A family in England are fighting to keep their sick daughter alive after a court ruled it was in the “best interests” of the seven-month-old for doctors to end any future life-saving treatments.
Indi Gregory was born with a rare mitochondrial disease and hasn’t left the hospital since she was born.
According to the CDC, those who have a mitochondrial disease have cells that do not work correctly. There are many types of mitochondrial disease, and they can affect different parts of the body.
Catch the best deals and products hand-picked by our team at Best Picks >>
Since she was born, the seven-month-old has endured two bowel operations, a shunt operation for fluid on the brain and multiple infections.
She is currently being cared for at the Queen’s Medical Centre in Nottingham.
Earlier this month, Indi’s parents Dean Gregory and Claire Staniforth were informed there would be a legal hearing to determine how their child was treated going forward.
According to campaign group Christian Concern, who is supporting Indi’s parents, the couple were only given 48 hours notice of the hearing.
Doctors at the hospital submitted a High Court application to end the little girl’s treatment, saying there was nothing more they could do to help her, as reported by the BBC.
On October 13, High Court judge Justice Robert Peel ruled that doctors could stop providing life-saving treatment to Indi, saying it was in her “best interests”.
Following the ruling, Indi’s father Dean said in a statement issued by Christian Concern that the family would be appealing the judge’s decision.
“The doctors painted a terribly bleak and negative picture of Indi’s condition during court proceedings,” he said.
“During her short life, Indi has proved everybody wrong and deserves more time and care from the National Health Service (NHS) rather than seeking to end her life as soon as possible.

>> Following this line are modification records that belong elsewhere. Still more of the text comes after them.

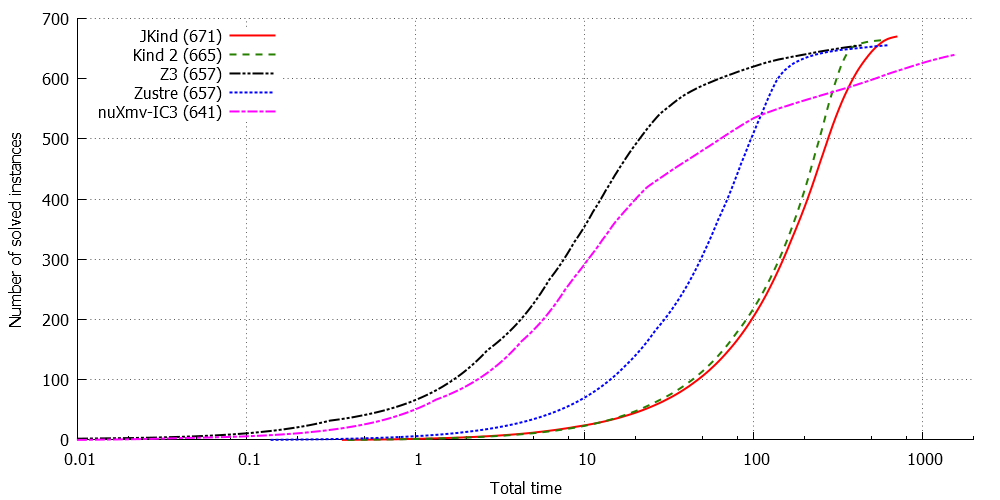
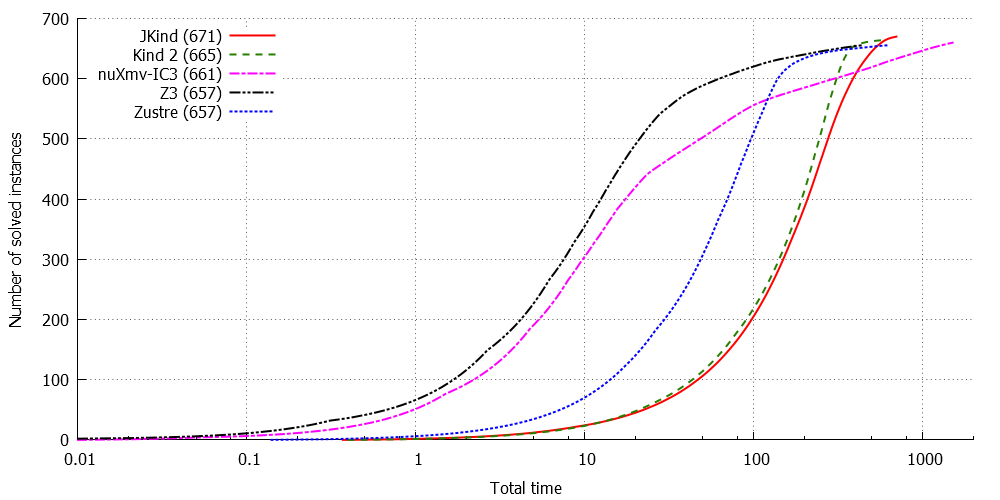
Updated graph based on nuXmv results

diff --git a/results/process.py b/results/process.py
@@ -21,6 +21,9 @@ for filename in ['nuxmv.txt', 'z3.txt', 'kind2.txt', 'jkind.txt', 'zustre.txt']:
                     # Check for Zustre fatal errors
                     if 'Fatal error' in lines[i]:
                         time = 60
+                    # Check for nuXmv crashes
+                    if 'Segmentation fault' in lines[i]:
+                        time = 60
                     i -= 1
 
                 if time < 60:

“It is criminal that parents who are trying to do everything for their child in such difficult circumstances are taken to court and have to contend with the weight of the whole system coming against them.
“We know she is disabled, but you don’t just let disabled people die. We just want to give her a chance.
“I and we as a family are prepared to do whatever it takes to fight for the life of our beautiful daughter, Indi.”
On Monday, according to the BBC, the parents’ challenge was dismissed in court.
After the latest hearing, Dean still said the family would continue to fight.
Christian Concern said it would take the case to the European Court of Human Rights in Strasbourg.
In a GoFundMe set up to help support the family and their ongoing appeals, Indi’s parents wrote what was happening to their daughter was “an injustice”.
“No parent should have the stress because they are fighting for their child and then being told that you will now have to go to court to fight the disagreement,” they said.
“We are fighting not just for Indi, but for all other children with mitochondrial disease or any other disease.”
Almost $A16,000 has been raised via the fundraiser so far.
If you’d like to view this content, please adjust your .